- _The task_
Your reply should be the whole listing, copied exactly, with the pictures left out.

(Supplied records Opens)

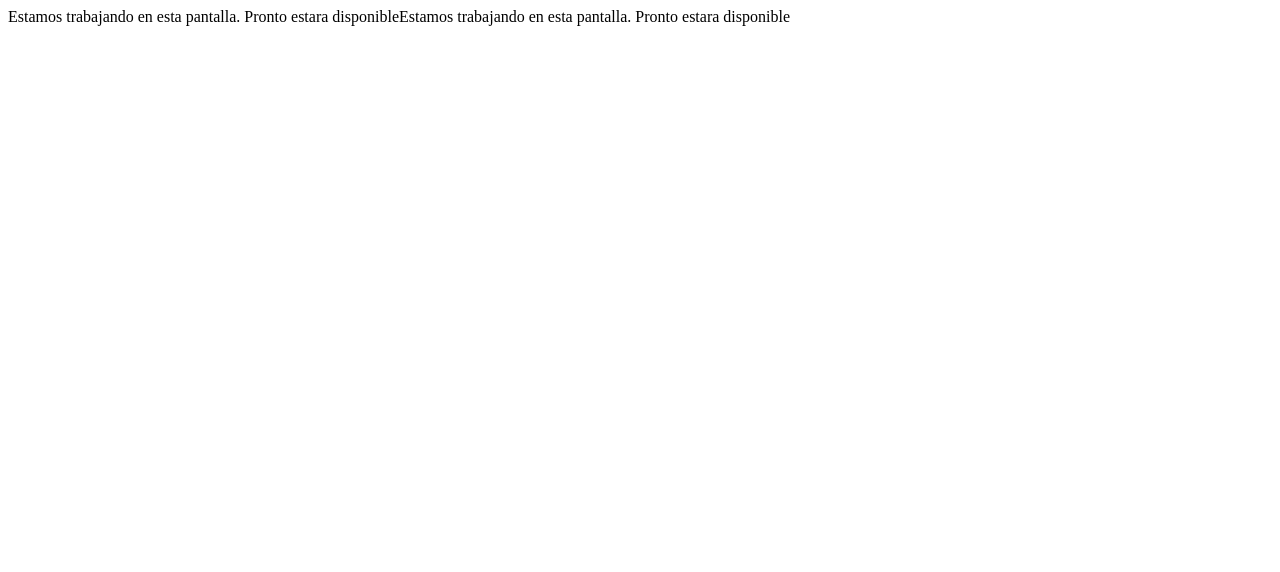
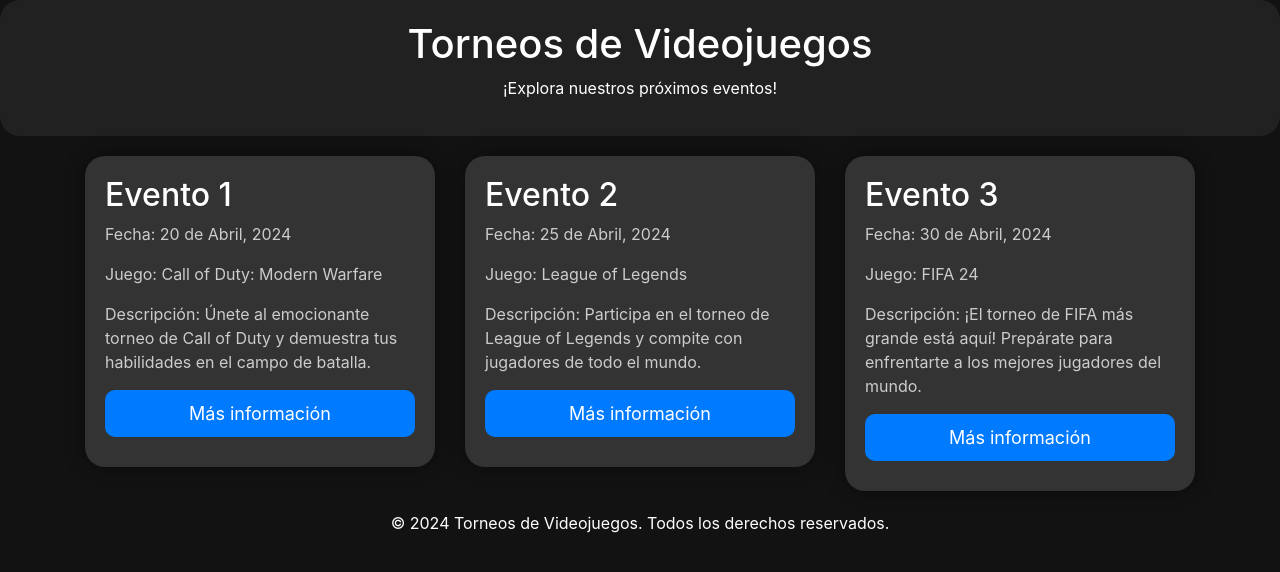
Before and after one commit to RuddyUNI/TorneoVideoJuegos, a Python web app: template torneo/templates/eventos.html in a window 1280 px wide. Shown: the top 572 px of the page. Run offline with Jinja, Linux system fonts and the light colour scheme; the template is opened without the code that fills it, so the values that code supplies are empty; some libraries are stand-ins or nearby versions.

Commit message:
Actualizacion

```diff
--- a/torneo/templates/eventos.html
+++ b/torneo/templates/eventos.html
@@ -1 +1,108 @@
-<p2>Estamos trabajando en esta pantalla. Pronto estara disponible<p2><p2>Estamos trabajando en esta pantalla. Pronto estara disponible<p2>
+<!DOCTYPE html>
+<html lang="es">
+<head>
+  <meta charset="UTF-8">
+  <meta name="viewport" content="width=device-width, initial-scale=1.0">
+  <title>Torneos de Videojuegos</title>
+  <link rel="stylesheet" href="https://stackpath.bootstrapcdn.com/bootstrap/4.5.2/css/bootstrap.min.css">
+  <style>
+    body {
+      background-color: #121212;
+      color: #ffffff;
+      margin: 0;
+      padding: 0;
+    }
+    .jumbotron {
+      border-radius: 20px;
+      background-color: #212121;
+      color: #ffffff;
+      margin-bottom: 20px;
+      padding: 20px;
+    }
+    .evento {
+      border-radius: 20px;
+      background-color: #333333;
+      padding: 20px;
+      margin-bottom: 20px;
+      box-shadow: 0 0 20px rgba(0,0,0,0.4);
+    }
+    .evento h2 {
+      color: #ffffff;
+    }
+    .evento p {
+      color: #cccccc;
+    }
+    .btn-mas-info {
+      display: block;
+      width: auto;
+      margin: 10px auto;
+      font-size: 18px;
+      padding: 10px 20px;
+      border-radius: 10px;
+      background-color: #007bff;
+      color: #ffffff;
+      border: none;
+    }
+    .btn-mas-info:hover {
+      background-color: #0056b3;
+      color: #ffffff;
+    }
+  </style>
+</head>
+<body>
+  <header class="jumbotron text-center fade-in">
+    <h1>Torneos de Videojuegos</h1>
+    <p>¡Explora nuestros próximos eventos!</p>
+  </header>
+  <div class="container">
+    <div class="row">
+      <div class="col-md-4">
+        <div class="evento fade-in">
+          <h2>Evento 1</h2>
+          <p>Fecha: 20 de Abril, 2024</p>
+          <p>Juego: Call of Duty: Modern Warfare</p>
+          <p>Descripción: Únete al emocionante torneo de Call of Duty y demuestra tus habilidades en el campo de batalla.</p>
+          <a href="#" class="btn btn-mas-info fade-in-btn">Más información</a>
+        </div>
+      </div>
+      <div class="col-md-4">
+        <div class="evento fade-in">
+          <h2>Evento 2</h2>
+          <p>Fecha: 25 de Abril, 2024</p>
+          <p>Juego: League of Legends</p>
+          <p>Descripción: Participa en el torneo de League of Legends y compite con jugadores de todo el mundo.</p>
+          <a href="#" class="btn btn-mas-info fade-in-btn">Más información</a>
+        </div>
+      </div>
+      <div class="col-md-4">
+        <div class="evento fade-in">
+          <h2>Evento 3</h2>
+          <p>Fecha: 30 de Abril, 2024</p>
+          <p>Juego: FIFA 24</p>
+          <p>Descripción: ¡El torneo de FIFA más grande está aquí! Prepárate para enfrentarte a los mejores jugadores del mundo.</p>
+          <a href="#" class="btn btn-mas-info fade-in-btn">Más información</a>
+        </div>
+      </div>
+    </div>
+  </div>
+
+  <footer class="text-center">
+    <p>© 2024 Torneos de Videojuegos. Todos los derechos reservados.</p>
+  </footer>
+
+  <script>
+    document.addEventListener("DOMContentLoaded", function(event) {
+      const eventos = document.querySelectorAll('.evento');
+      const btnMasInfo = document.querySelectorAll('.btn-mas-info');
+
+      eventos.forEach(evento => {
+        evento.classList.add('fade-in');
+      });
+
+      btnMasInfo.forEach(btn => {
+        btn.classList.add('fade-in-btn');
+      });
+    });
+  </script>
+</body>
+</html>
```
Also changed, not shown: db.sqlite3.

(Supplied records Closes)

- _Response for this exercise_
Before and after one commit to RuddyUNI/TorneoVideoJuegos, a Python web app: template torneo/templates/eventos.html in a window 1280 px wide. Shown: the top 572 px of the page. Run offline with Jinja, Linux system fonts and the light colour scheme; the template is opened without the code that fills it, so the values that code supplies are empty; some libraries are stand-ins or nearby versions.

Commit message:
Actualizacion

```diff
--- a/torneo/templates/eventos.html
+++ b/torneo/templates/eventos.html
@@ -1 +1,108 @@
-<p2>Estamos trabajando en esta pantalla. Pronto estara disponible<p2><p2>Estamos trabajando en esta pantalla. Pronto estara disponible<p2>
+<!DOCTYPE html>
+<html lang="es">
+<head>
+  <meta charset="UTF-8">
+  <meta name="viewport" content="width=device-width, initial-scale=1.0">
+  <title>Torneos de Videojuegos</title>
+  <link rel="stylesheet" href="https://stackpath.bootstrapcdn.com/bootstrap/4.5.2/css/bootstrap.min.css">
+  <style>
+    body {
+      background-color: #121212;
+      color: #ffffff;
+      margin: 0;
+      padding: 0;
+    }
+    .jumbotron {
+      border-radius: 20px;
+      background-color: #212121;
+      color: #ffffff;
+      margin-bottom: 20px;
+      padding: 20px;
+    }
+    .evento {
+      border-radius: 20px;
+      background-color: #333333;
+      padding: 20px;
+      margin-bottom: 20px;
+      box-shadow: 0 0 20px rgba(0,0,0,0.4);
+    }
+    .evento h2 {
+      color: #ffffff;
+    }
+    .evento p {
+      color: #cccccc;
+    }
+    .btn-mas-info {
+      display: block;
+      width: auto;
+      margin: 10px auto;
+      font-size: 18px;
+      padding: 10px 20px;
+      border-radius: 10px;
+      background-color: #007bff;
+      color: #ffffff;
+      border: none;
+    }
+    .btn-mas-info:hover {
+      background-color: #0056b3;
+      color: #ffffff;
+    }
+  </style>
+</head>
+<body>
+  <header class="jumbotron text-center fade-in">
+    <h1>Torneos de Videojuegos</h1>
+    <p>¡Explora nuestros próximos eventos!</p>
+  </header>
+  <div class="container">
+    <div class="row">
+      <div class="col-md-4">
+        <div class="evento fade-in">
+          <h2>Evento 1</h2>
+          <p>Fecha: 20 de Abril, 2024</p>
+          <p>Juego: Call of Duty: Modern Warfare</p>
+          <p>Descripción: Únete al emocionante torneo de Call of Duty y demuestra tus habilidades en el campo de batalla.</p>
+          <a href="#" class="btn btn-mas-info fade-in-btn">Más información</a>
+        </div>
+      </div>
+      <div class="col-md-4">
+        <div class="evento fade-in">
+          <h2>Evento 2</h2>
+          <p>Fecha: 25 de Abril, 2024</p>
+          <p>Juego: League of Legends</p>
+          <p>Descripción: Participa en el torneo de League of Legends y compite con jugadores de todo el mundo.</p>
+          <a href="#" class="btn btn-mas-info fade-in-btn">Más información</a>
+        </div>
+      </div>
+      <div class="col-md-4">
+        <div class="evento fade-in">
+          <h2>Evento 3</h2>
+          <p>Fecha: 30 de Abril, 2024</p>
+          <p>Juego: FIFA 24</p>
+          <p>Descripción: ¡El torneo de FIFA más grande está aquí! Prepárate para enfrentarte a los mejores jugadores del mundo.</p>
+          <a href="#" class="btn btn-mas-info fade-in-btn">Más información</a>
+        </div>
+      </div>
+    </div>
+  </div>
+
+  <footer class="text-center">
+    <p>© 2024 Torneos de Videojuegos. Todos los derechos reservados.</p>
+  </footer>
+
+  <script>
+    document.addEventListener("DOMContentLoaded", function(event) {
+      const eventos = document.querySelectorAll('.evento');
+      const btnMasInfo = document.querySelectorAll('.btn-mas-info');
+
+      eventos.forEach(evento => {
+        evento.classList.add('fade-in');
+      });
+
+      btnMasInfo.forEach(btn => {
+        btn.classList.add('fade-in-btn');
+      });
+    });
+  </script>
+</body>
+</html>
```
Also changed, not shown: db.sqlite3.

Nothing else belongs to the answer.